Available data:
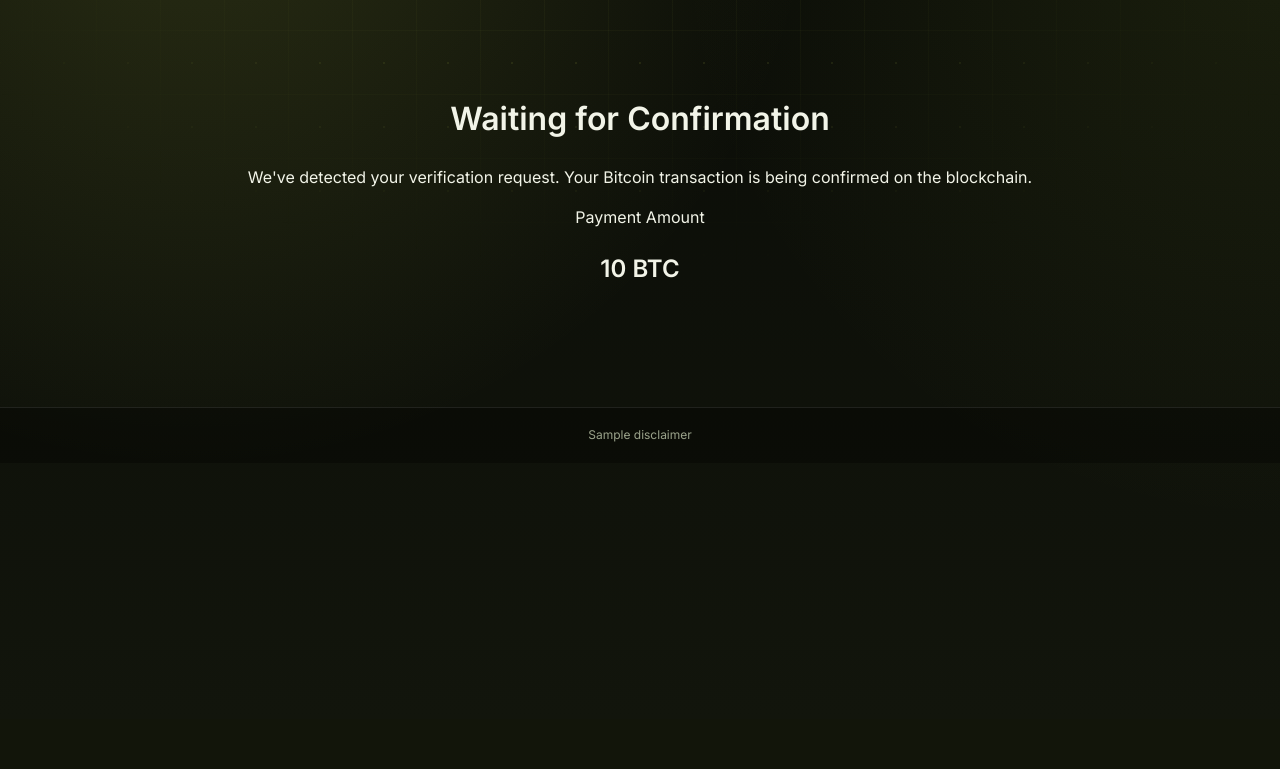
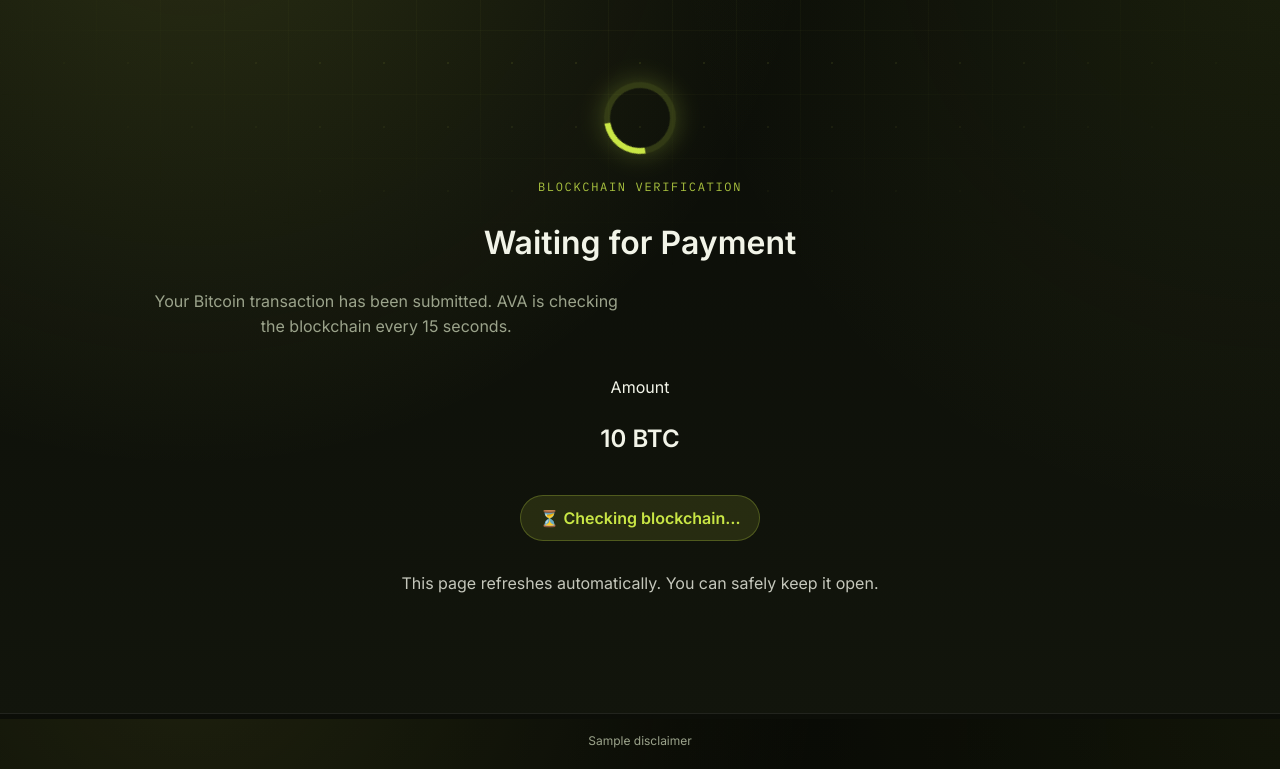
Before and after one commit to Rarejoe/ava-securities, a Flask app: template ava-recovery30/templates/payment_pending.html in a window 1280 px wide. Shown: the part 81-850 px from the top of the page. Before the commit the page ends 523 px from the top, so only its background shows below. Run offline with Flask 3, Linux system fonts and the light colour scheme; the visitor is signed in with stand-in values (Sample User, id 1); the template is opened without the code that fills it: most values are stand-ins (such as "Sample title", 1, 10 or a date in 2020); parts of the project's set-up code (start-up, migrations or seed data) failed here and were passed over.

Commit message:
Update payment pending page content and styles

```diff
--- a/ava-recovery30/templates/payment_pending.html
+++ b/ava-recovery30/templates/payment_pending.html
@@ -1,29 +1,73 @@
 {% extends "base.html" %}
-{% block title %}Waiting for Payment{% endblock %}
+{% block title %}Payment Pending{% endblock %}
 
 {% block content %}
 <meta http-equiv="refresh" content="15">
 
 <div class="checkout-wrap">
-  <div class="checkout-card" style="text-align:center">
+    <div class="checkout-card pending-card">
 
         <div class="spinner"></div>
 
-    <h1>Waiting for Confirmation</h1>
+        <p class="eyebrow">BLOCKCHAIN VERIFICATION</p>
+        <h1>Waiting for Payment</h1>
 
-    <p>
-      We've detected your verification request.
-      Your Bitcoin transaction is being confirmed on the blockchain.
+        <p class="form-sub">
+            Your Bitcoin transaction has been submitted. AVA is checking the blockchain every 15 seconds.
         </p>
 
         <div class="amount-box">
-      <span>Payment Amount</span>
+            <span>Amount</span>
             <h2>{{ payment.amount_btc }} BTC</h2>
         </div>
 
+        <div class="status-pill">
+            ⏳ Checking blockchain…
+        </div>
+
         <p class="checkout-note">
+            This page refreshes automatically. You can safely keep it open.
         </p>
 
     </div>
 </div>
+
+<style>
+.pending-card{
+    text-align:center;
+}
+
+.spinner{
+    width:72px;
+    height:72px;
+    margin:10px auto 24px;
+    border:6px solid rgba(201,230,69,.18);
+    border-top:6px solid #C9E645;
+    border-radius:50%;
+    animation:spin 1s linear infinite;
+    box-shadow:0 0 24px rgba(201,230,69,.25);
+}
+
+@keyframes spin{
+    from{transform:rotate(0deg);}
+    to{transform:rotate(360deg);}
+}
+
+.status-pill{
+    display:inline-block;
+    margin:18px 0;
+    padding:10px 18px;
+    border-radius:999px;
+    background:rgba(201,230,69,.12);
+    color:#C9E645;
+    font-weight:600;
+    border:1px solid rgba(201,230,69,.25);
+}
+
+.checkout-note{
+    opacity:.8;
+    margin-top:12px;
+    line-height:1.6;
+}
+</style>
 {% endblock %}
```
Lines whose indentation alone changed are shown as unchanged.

* * *

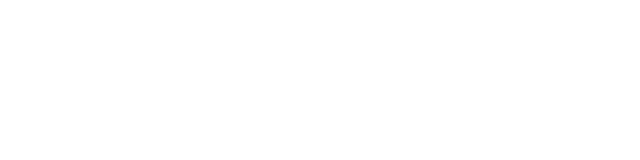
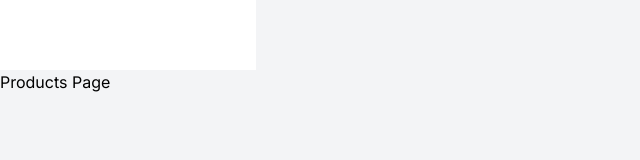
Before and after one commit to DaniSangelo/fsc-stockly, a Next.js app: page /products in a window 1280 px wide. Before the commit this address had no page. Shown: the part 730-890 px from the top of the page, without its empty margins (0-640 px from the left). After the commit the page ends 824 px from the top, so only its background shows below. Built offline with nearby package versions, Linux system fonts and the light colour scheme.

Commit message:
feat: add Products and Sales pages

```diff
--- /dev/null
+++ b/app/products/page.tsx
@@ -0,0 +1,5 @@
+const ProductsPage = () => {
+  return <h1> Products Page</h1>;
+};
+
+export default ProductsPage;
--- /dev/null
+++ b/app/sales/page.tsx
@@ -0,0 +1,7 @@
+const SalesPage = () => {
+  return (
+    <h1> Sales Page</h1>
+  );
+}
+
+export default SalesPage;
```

What you will do:
Wherever the string "html" appears in the listing above, show the whole line.

Finished task:
Before and after one commit to Rarejoe/ava-securities, a Flask app: template ava-recovery30/templates/payment_pending.html in a window 1280 px wide. Shown: the part 81-850 px from the top of the page. Before the commit the page ends 523 px from the top, so only its background shows below. Run offline with Flask 3, Linux system fonts and the light colour scheme; the visitor is signed in with stand-in values (Sample User, id 1); the template is opened without the code that fills it: most values are stand-ins (such as "Sample title", 1, 10 or a date in 2020); parts of the project's set-up code (start-up, migrations or seed data) failed here and were passed over.
--- a/ava-recovery30/templates/payment_pending.html
+++ b/ava-recovery30/templates/payment_pending.html
 {% extends "base.html" %}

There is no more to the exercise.